The Little Flowers of St. Francis (Italian: Fioretti di San Francesco) is a florilegium (excerpts of his body of work), divided into 53 short chapters, on the life of Saint Francis of Assisi that was composed at the end of the 14th century. The anonymous Italian text, almost certainly by a Tuscan author, is a version of the Latin Actus beati Francisci et sociorum eius, of which the earliest extant manuscript is one of 1390 AD. Luke Wadding ascribes the text to Father Ugolino da Santa Maria, whose name occurs three times in the Actus. Most scholars are now agreed that the author was Ugolino Brunforte (c. 1262 – c. 1348).


Little Flowers of Francis of Assisi is the name given to the classic collection of popular legends about the life of St. Francis of Assisi and his early companions. The collection, one of the most delightful literary works of the Middle Ages, was translated into Italian by an unknown fourteenth-century friar from a larger Latin work, the "Actus B. Francisci et Sociorum Ejus", attributed to Ugolino Brunforte. Or rather the fifty-three chapters which form the true text of the Fioretti were; the four appendixes (on the Stigmata of St. Francis, the life of Fra Ginepro, and the life and the sayings of the Fra Egidio) are additions of later compilers.[1]

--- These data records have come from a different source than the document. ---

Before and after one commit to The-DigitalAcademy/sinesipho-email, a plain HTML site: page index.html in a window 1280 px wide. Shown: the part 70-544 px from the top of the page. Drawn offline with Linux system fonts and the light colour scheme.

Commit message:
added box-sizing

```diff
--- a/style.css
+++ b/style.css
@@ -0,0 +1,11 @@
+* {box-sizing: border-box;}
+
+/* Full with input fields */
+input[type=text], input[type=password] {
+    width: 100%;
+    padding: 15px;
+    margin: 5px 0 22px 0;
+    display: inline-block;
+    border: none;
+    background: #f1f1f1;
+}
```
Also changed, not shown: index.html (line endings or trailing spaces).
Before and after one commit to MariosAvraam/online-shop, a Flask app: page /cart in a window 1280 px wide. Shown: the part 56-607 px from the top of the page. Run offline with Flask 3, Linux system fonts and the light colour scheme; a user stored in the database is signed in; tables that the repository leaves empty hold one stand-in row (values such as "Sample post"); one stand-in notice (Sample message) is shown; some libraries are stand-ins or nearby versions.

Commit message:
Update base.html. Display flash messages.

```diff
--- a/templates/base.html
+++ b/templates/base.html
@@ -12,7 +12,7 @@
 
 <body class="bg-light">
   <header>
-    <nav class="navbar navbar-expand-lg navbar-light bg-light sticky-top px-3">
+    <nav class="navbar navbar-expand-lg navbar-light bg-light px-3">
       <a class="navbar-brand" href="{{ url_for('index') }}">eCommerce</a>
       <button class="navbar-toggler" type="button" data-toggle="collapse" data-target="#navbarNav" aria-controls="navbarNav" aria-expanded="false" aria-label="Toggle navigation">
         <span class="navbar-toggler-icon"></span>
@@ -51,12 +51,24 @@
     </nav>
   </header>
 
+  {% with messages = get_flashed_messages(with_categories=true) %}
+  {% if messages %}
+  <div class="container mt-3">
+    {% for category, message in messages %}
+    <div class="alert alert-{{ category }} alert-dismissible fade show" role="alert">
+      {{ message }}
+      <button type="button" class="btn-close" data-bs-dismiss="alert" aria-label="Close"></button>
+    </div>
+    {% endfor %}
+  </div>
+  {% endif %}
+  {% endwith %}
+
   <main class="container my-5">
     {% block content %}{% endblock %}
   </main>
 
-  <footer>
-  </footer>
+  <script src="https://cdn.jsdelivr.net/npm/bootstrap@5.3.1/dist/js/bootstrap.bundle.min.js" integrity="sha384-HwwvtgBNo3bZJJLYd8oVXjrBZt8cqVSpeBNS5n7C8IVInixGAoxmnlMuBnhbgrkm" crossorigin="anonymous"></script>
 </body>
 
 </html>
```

A striking difference is noticeable between the earlier chapters of the "Fioretti", which refer to St. Francis and his companions, and the later ones, which deal with the friars in the province of the March of Ancona. The first half of the collection reflects traditions that go back to the early days of the order; the other is believed to be substantially the work of Fra Ugolino da Monte Giorgio of the noble family of Brunforte.

Living as he did a century after the death of St. Francis, Ugolino was dependent on hearsay for much of his information; part of it he is said to have learned from Fra Giacomo da Massa, who had been well known and esteemed by the companions of the saint. Whatever may have been the sources from which Ugolino derived his materials, the fifty-three chapters that constitute the Latin work in question seem to have been written before 1328.[2]


Written a century and a half after the death of Francis of Assisi, the text is not regarded as an important primary source for the saint's biography.[3] However, it has been the most popular account of his life and relates many colourful anecdotes, miracles and pious examples from the lives of Francis and his followers (such as Brother Juniper). These poetic stories shed much light upon the genesis and development of the following of Saint Francis.

Some stories contained in the Fioretti can be found in much earlier works. Fioretti di San Francesco, Chapter 13: Preaching to the Birds relates that Francis, Friar Masseo and Friar Agnolo traveled to and preached at a city called Saburniano (Cannara). Those that heard them were so inflamed by their message that they desired to leave the city and follow these friars into the wilderness. Francis told them that such a thing was not necessary, but instead he established the Third Order "for the universal salvation of all people". Francis had already been concerned about the expansion of his order at the expense of families. He refused entrance to his order by married men (and the women from admission to the Poor Clares) who sought to follow the Franciscan way, because families should not suffer. Francis preaching to the birds was described by Fra Masseo, and written of by the Englishman Roger of Wendover, in 1236.

The vernacular version is written in Tuscan and is reckoned among the masterpieces of Italian literature.[2] Arthur Livingstone, author of a 1930s edition of the Little Flowers, characterizes it as "a masterful work of folk literature from the Middle Ages".[4]

The earliest manuscript is dated 1390, and is in Berlin. The Italian translation was first printed at Vicenza in 1477.

In popular culture

The text was the inspiration for the Roberto Rossellini's 1950 film Francesco, giullare di Dio (Francis, God's Jester), which was co-written by Federico Fellini. It was also used as a source for the libretto of Olivier Messiaen's opera Saint-François d'Assise.

See also


  1. ^ Robinson, Paschal. "Ugolino Brunforte". The Catholic Encyclopedia Vol. 3. New York: Robert Appleton Company, 1908. 15 Jun. 2016
  2. ^ a b Robinson, Paschal. "Fioretti di San Francesco d'Assisi". The Catholic Encyclopedia Vol. 6. New York: Robert Appleton Company, 1909. 15 June 2016
  3. ^ Madeleine L'Engle, and W. Heywood. The Little Flowers of St. Francis of Assisi. New York: Vintage Spiritual Classic, 1998
  4. ^ Davis, Emmalon. "Little Flowers of St. Francis of Assisi", Christian Classics Ethereal Library

 This article incorporates text from a publication now in the public domainHerbermann, Charles, ed. (1913). "Fioretti di San Francesco d'Assisi". Catholic Encyclopedia. New York: Robert Appleton Company.